"""

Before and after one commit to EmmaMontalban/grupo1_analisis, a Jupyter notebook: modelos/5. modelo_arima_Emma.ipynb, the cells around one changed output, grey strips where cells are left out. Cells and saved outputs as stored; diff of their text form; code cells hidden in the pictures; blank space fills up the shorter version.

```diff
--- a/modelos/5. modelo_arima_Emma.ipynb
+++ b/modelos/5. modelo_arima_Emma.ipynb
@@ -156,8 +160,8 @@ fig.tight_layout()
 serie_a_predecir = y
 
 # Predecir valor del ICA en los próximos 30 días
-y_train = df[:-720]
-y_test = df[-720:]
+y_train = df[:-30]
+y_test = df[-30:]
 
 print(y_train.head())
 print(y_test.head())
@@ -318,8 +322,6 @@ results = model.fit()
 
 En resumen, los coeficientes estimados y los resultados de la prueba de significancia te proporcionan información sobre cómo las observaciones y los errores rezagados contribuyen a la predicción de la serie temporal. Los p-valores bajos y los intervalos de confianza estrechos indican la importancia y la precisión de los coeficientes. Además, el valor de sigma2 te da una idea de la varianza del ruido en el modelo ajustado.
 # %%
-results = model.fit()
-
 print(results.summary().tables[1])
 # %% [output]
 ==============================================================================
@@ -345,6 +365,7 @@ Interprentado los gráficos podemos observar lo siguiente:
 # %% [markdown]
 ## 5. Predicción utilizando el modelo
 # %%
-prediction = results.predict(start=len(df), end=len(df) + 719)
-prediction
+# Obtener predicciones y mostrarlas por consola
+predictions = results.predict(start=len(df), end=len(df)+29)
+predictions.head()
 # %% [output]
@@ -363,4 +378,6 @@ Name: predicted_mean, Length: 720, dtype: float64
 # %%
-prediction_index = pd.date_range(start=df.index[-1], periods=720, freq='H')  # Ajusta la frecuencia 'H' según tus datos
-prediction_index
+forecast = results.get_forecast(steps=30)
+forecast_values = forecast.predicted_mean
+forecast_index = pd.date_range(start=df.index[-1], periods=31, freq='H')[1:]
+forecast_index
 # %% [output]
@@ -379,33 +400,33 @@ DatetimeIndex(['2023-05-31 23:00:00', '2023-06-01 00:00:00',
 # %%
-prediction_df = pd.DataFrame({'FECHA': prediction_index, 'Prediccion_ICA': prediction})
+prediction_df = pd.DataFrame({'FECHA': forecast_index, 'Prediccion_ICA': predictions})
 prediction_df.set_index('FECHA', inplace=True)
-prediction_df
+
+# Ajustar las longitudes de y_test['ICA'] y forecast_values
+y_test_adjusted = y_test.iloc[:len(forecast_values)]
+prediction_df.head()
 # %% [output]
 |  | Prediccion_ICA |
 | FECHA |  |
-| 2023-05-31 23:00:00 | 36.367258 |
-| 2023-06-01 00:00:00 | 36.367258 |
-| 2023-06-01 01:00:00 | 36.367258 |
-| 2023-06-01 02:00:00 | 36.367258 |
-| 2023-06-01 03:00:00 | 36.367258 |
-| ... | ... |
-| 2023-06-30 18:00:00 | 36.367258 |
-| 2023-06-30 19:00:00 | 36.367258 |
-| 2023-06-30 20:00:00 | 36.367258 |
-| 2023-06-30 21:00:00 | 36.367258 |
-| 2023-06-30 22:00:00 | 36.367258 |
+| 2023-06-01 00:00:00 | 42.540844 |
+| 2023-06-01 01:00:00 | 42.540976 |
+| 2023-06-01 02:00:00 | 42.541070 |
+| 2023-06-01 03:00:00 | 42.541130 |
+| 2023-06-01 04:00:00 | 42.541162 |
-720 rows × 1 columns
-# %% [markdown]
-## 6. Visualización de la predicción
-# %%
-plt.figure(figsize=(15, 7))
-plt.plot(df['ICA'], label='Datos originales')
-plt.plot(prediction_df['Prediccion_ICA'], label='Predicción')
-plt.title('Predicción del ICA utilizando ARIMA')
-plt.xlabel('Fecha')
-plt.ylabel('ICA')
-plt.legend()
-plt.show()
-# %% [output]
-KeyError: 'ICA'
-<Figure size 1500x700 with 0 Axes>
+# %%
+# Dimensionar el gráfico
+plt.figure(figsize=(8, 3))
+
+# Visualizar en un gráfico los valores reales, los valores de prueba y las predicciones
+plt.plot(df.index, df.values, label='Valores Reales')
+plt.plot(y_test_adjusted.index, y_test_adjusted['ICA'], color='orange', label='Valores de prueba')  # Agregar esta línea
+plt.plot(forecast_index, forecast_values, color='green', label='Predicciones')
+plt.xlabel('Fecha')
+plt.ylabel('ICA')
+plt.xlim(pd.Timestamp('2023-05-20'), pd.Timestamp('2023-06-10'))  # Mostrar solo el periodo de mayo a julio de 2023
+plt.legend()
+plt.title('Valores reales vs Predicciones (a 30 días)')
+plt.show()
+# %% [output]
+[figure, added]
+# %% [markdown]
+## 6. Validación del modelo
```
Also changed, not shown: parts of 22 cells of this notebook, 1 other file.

"""

**Requirement**
Supply the entire listing above again, word for word.

**Output of the exercise**
Before and after one commit to EmmaMontalban/grupo1_analisis, a Jupyter notebook: modelos/5. modelo_arima_Emma.ipynb, the cells around one changed output, grey strips where cells are left out. Cells and saved outputs as stored; diff of their text form; code cells hidden in the pictures; blank space fills up the shorter version.

```diff
--- a/modelos/5. modelo_arima_Emma.ipynb
+++ b/modelos/5. modelo_arima_Emma.ipynb
@@ -156,8 +160,8 @@ fig.tight_layout()
 serie_a_predecir = y
 
 # Predecir valor del ICA en los próximos 30 días
-y_train = df[:-720]
-y_test = df[-720:]
+y_train = df[:-30]
+y_test = df[-30:]
 
 print(y_train.head())
 print(y_test.head())
@@ -318,8 +322,6 @@ results = model.fit()
 
 En resumen, los coeficientes estimados y los resultados de la prueba de significancia te proporcionan información sobre cómo las observaciones y los errores rezagados contribuyen a la predicción de la serie temporal. Los p-valores bajos y los intervalos de confianza estrechos indican la importancia y la precisión de los coeficientes. Además, el valor de sigma2 te da una idea de la varianza del ruido en el modelo ajustado.
 # %%
-results = model.fit()
-
 print(results.summary().tables[1])
 # %% [output]
 ==============================================================================
@@ -345,6 +365,7 @@ Interprentado los gráficos podemos observar lo siguiente:
 # %% [markdown]
 ## 5. Predicción utilizando el modelo
 # %%
-prediction = results.predict(start=len(df), end=len(df) + 719)
-prediction
+# Obtener predicciones y mostrarlas por consola
+predictions = results.predict(start=len(df), end=len(df)+29)
+predictions.head()
 # %% [output]
@@ -363,4 +378,6 @@ Name: predicted_mean, Length: 720, dtype: float64
 # %%
-prediction_index = pd.date_range(start=df.index[-1], periods=720, freq='H')  # Ajusta la frecuencia 'H' según tus datos
-prediction_index
+forecast = results.get_forecast(steps=30)
+forecast_values = forecast.predicted_mean
+forecast_index = pd.date_range(start=df.index[-1], periods=31, freq='H')[1:]
+forecast_index
 # %% [output]
@@ -379,33 +400,33 @@ DatetimeIndex(['2023-05-31 23:00:00', '2023-06-01 00:00:00',
 # %%
-prediction_df = pd.DataFrame({'FECHA': prediction_index, 'Prediccion_ICA': prediction})
+prediction_df = pd.DataFrame({'FECHA': forecast_index, 'Prediccion_ICA': predictions})
 prediction_df.set_index('FECHA', inplace=True)
-prediction_df
+
+# Ajustar las longitudes de y_test['ICA'] y forecast_values
+y_test_adjusted = y_test.iloc[:len(forecast_values)]
+prediction_df.head()
 # %% [output]
 |  | Prediccion_ICA |
 | FECHA |  |
-| 2023-05-31 23:00:00 | 36.367258 |
-| 2023-06-01 00:00:00 | 36.367258 |
-| 2023-06-01 01:00:00 | 36.367258 |
-| 2023-06-01 02:00:00 | 36.367258 |
-| 2023-06-01 03:00:00 | 36.367258 |
-| ... | ... |
-| 2023-06-30 18:00:00 | 36.367258 |
-| 2023-06-30 19:00:00 | 36.367258 |
-| 2023-06-30 20:00:00 | 36.367258 |
-| 2023-06-30 21:00:00 | 36.367258 |
-| 2023-06-30 22:00:00 | 36.367258 |
+| 2023-06-01 00:00:00 | 42.540844 |
+| 2023-06-01 01:00:00 | 42.540976 |
+| 2023-06-01 02:00:00 | 42.541070 |
+| 2023-06-01 03:00:00 | 42.541130 |
+| 2023-06-01 04:00:00 | 42.541162 |
-720 rows × 1 columns
-# %% [markdown]
-## 6. Visualización de la predicción
-# %%
-plt.figure(figsize=(15, 7))
-plt.plot(df['ICA'], label='Datos originales')
-plt.plot(prediction_df['Prediccion_ICA'], label='Predicción')
-plt.title('Predicción del ICA utilizando ARIMA')
-plt.xlabel('Fecha')
-plt.ylabel('ICA')
-plt.legend()
-plt.show()
-# %% [output]
-KeyError: 'ICA'
-<Figure size 1500x700 with 0 Axes>
+# %%
+# Dimensionar el gráfico
+plt.figure(figsize=(8, 3))
+
+# Visualizar en un gráfico los valores reales, los valores de prueba y las predicciones
+plt.plot(df.index, df.values, label='Valores Reales')
+plt.plot(y_test_adjusted.index, y_test_adjusted['ICA'], color='orange', label='Valores de prueba')  # Agregar esta línea
+plt.plot(forecast_index, forecast_values, color='green', label='Predicciones')
+plt.xlabel('Fecha')
+plt.ylabel('ICA')
+plt.xlim(pd.Timestamp('2023-05-20'), pd.Timestamp('2023-06-10'))  # Mostrar solo el periodo de mayo a julio de 2023
+plt.legend()
+plt.title('Valores reales vs Predicciones (a 30 días)')
+plt.show()
+# %% [output]
+[figure, added]
+# %% [markdown]
+## 6. Validación del modelo
```
Also changed, not shown: parts of 22 cells of this notebook, 1 other file.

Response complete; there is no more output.